**INSTRUCTIONS FOR THE TASK**
All lines in the records below with the word "output" must be returned.

**DATA UNDER STUDY**
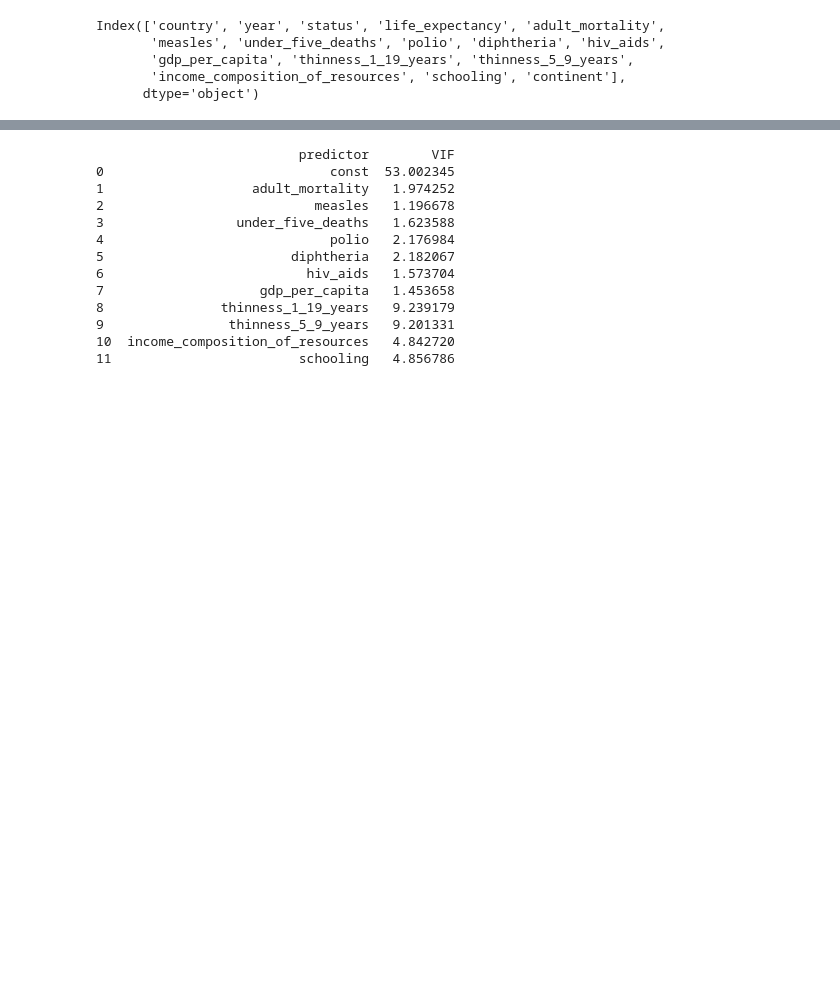
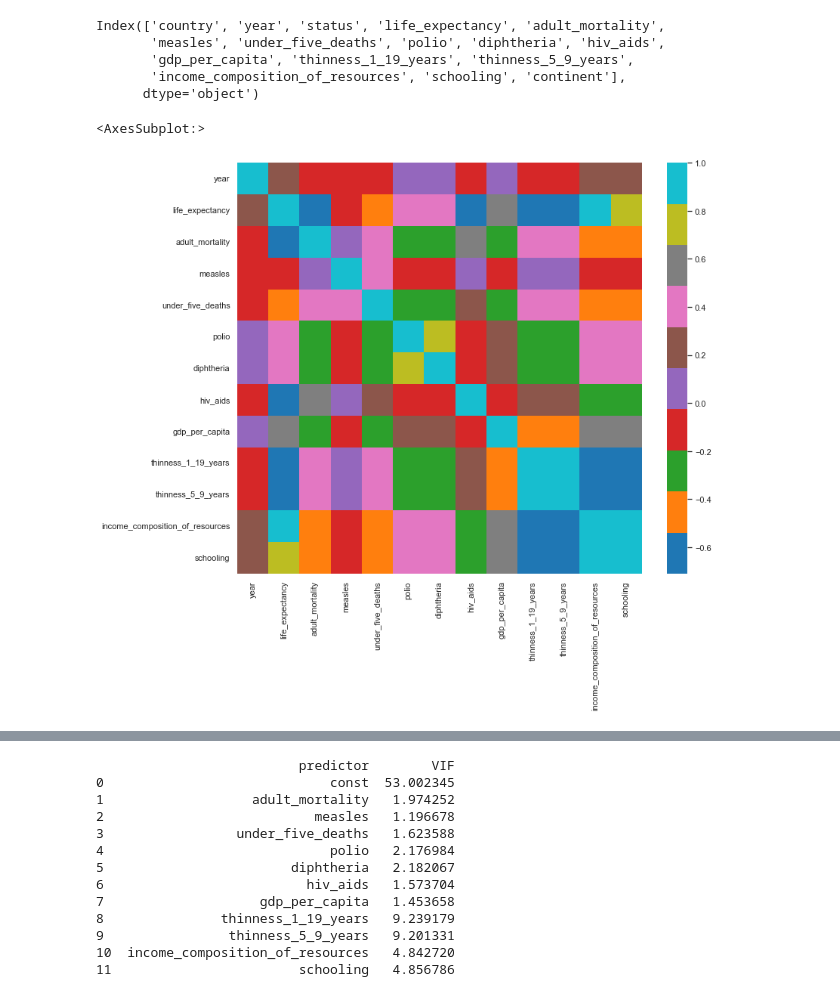
Before and after one commit to jmoss08/303-2-class-demo, a Jupyter notebook: regression_analysis.ipynb, the cells around one changed output, grey strips where cells are left out. Drawn from its saved outputs; the diff is of its cells as text; code cells hidden in the pictures; blank space fills up the shorter version.

```diff
--- a/regression_analysis.ipynb
+++ b/regression_analysis.ipynb
@@ -217,3 +230,9 @@ Index(['country', 'year', 'status', 'life_expectancy', 'adult_mortality',
        'gdp_per_capita', 'thinness_1_19_years', 'thinness_5_9_years',
        'income_composition_of_resources', 'schooling', 'continent'],
       dtype='object')
+# %%
+sns.set(rc={'figure.figsize':(12,10)})
+sns.heatmap(train.corr(), cmap='tab10')
+# %% [output]
+<AxesSubplot:>
+[figure, added]
```
Also changed, not shown: parts of 6 cells of this notebook, 1 other file.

**SOLUTION**
Before and after one commit to jmoss08/303-2-class-demo, a Jupyter notebook: regression_analysis.ipynb, the cells around one changed output, grey strips where cells are left out. Drawn from its saved outputs; the diff is of its cells as text; code cells hidden in the pictures; blank space fills up the shorter version.
+# %% [output]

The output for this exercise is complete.